● Required action
If a record holds a picture, skip the picture but print everything else exactly.

● Supplied material
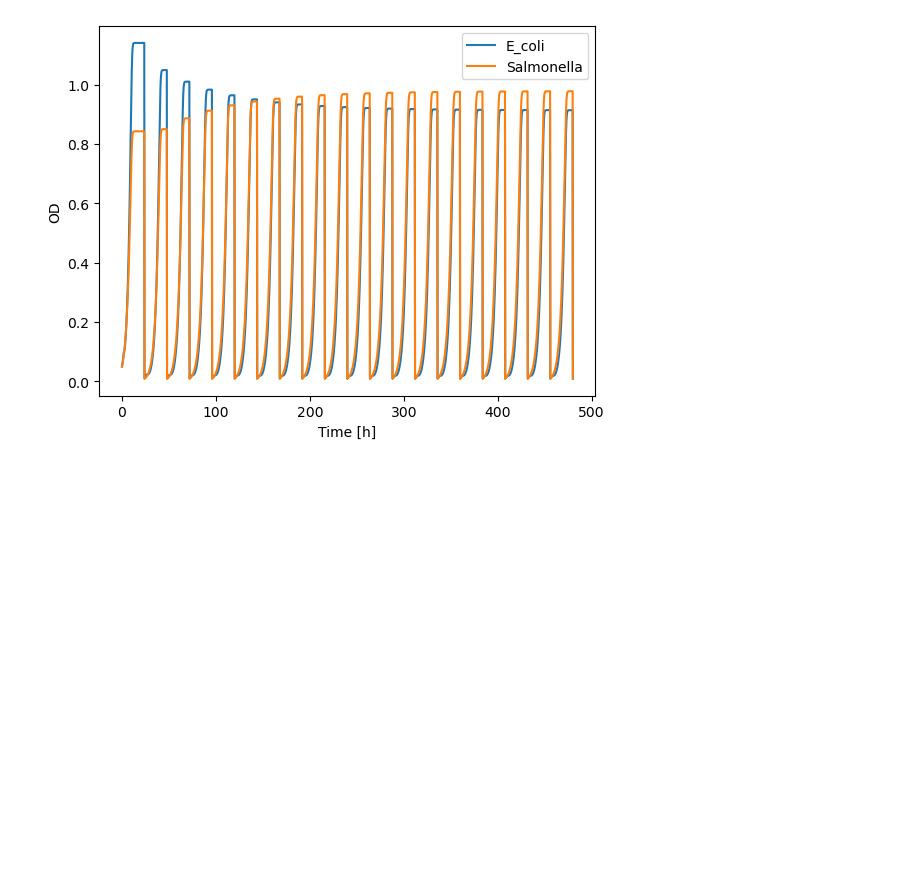
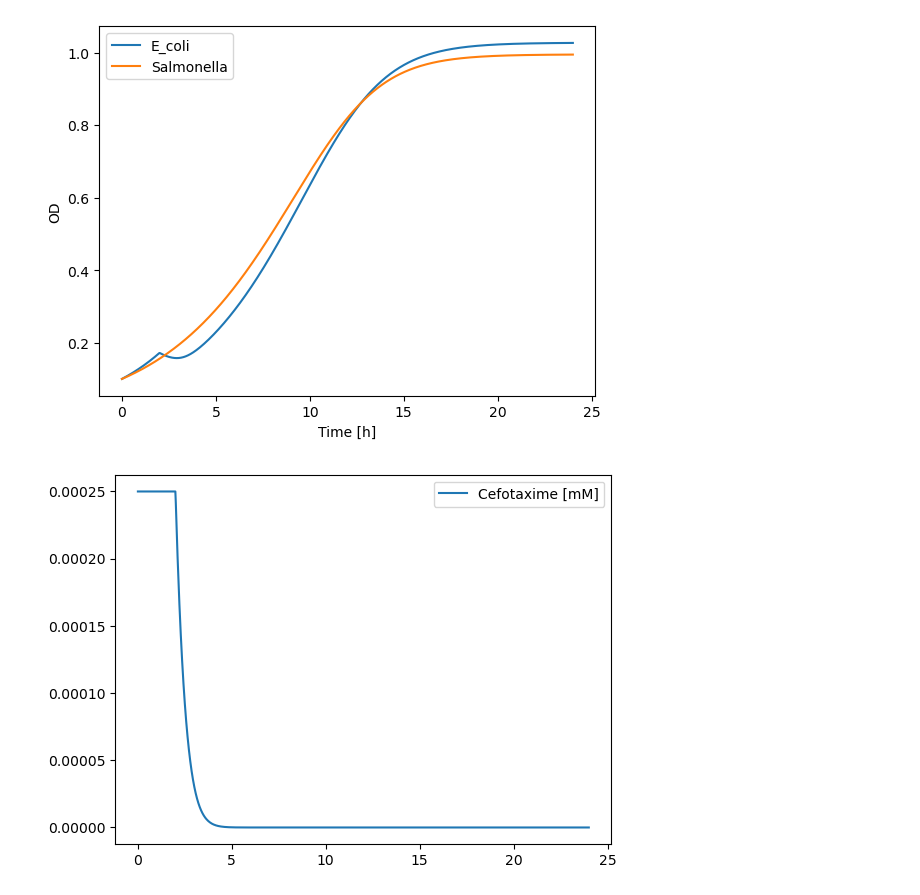
Before and after one commit to nahanoo/toxicity_kuleuven, a Jupyter notebook: overview.ipynb, the cells around one changed output. Drawn from its saved outputs; the diff is of its cells as text; code cells hidden in the pictures; blank space fills up the shorter version.

```diff
--- a/overview.ipynb
+++ b/overview.ipynb
@@ -44,8 +81,10 @@ exp.plot_salmonella()
 # %%
 exp = Experiment()
-exp.s.a = 800
-exp.total_transfers = 20
+exp.total_transfers = 1
+exp.dilution_factor = 1
 exp.simulate_experiment("s_protects_e")
 exp.plot_N()
+exp.plot_cefo()
 # %% [output]
-[figure, old version]
+[figure, new version]
+[figure, added]
```
Also changed, not shown: parts of 16 cells of this notebook.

● Solution
Before and after one commit to nahanoo/toxicity_kuleuven, a Jupyter notebook: overview.ipynb, the cells around one changed output. Drawn from its saved outputs; the diff is of its cells as text; code cells hidden in the pictures; blank space fills up the shorter version.

```diff
--- a/overview.ipynb
+++ b/overview.ipynb
@@ -44,8 +81,10 @@ exp.plot_salmonella()
 # %%
 exp = Experiment()
-exp.s.a = 800
-exp.total_transfers = 20
+exp.total_transfers = 1
+exp.dilution_factor = 1
 exp.simulate_experiment("s_protects_e")
 exp.plot_N()
+exp.plot_cefo()
 # %% [output]
-[figure, old version]
+[figure, new version]
+[figure, added]
```
Also changed, not shown: parts of 16 cells of this notebook.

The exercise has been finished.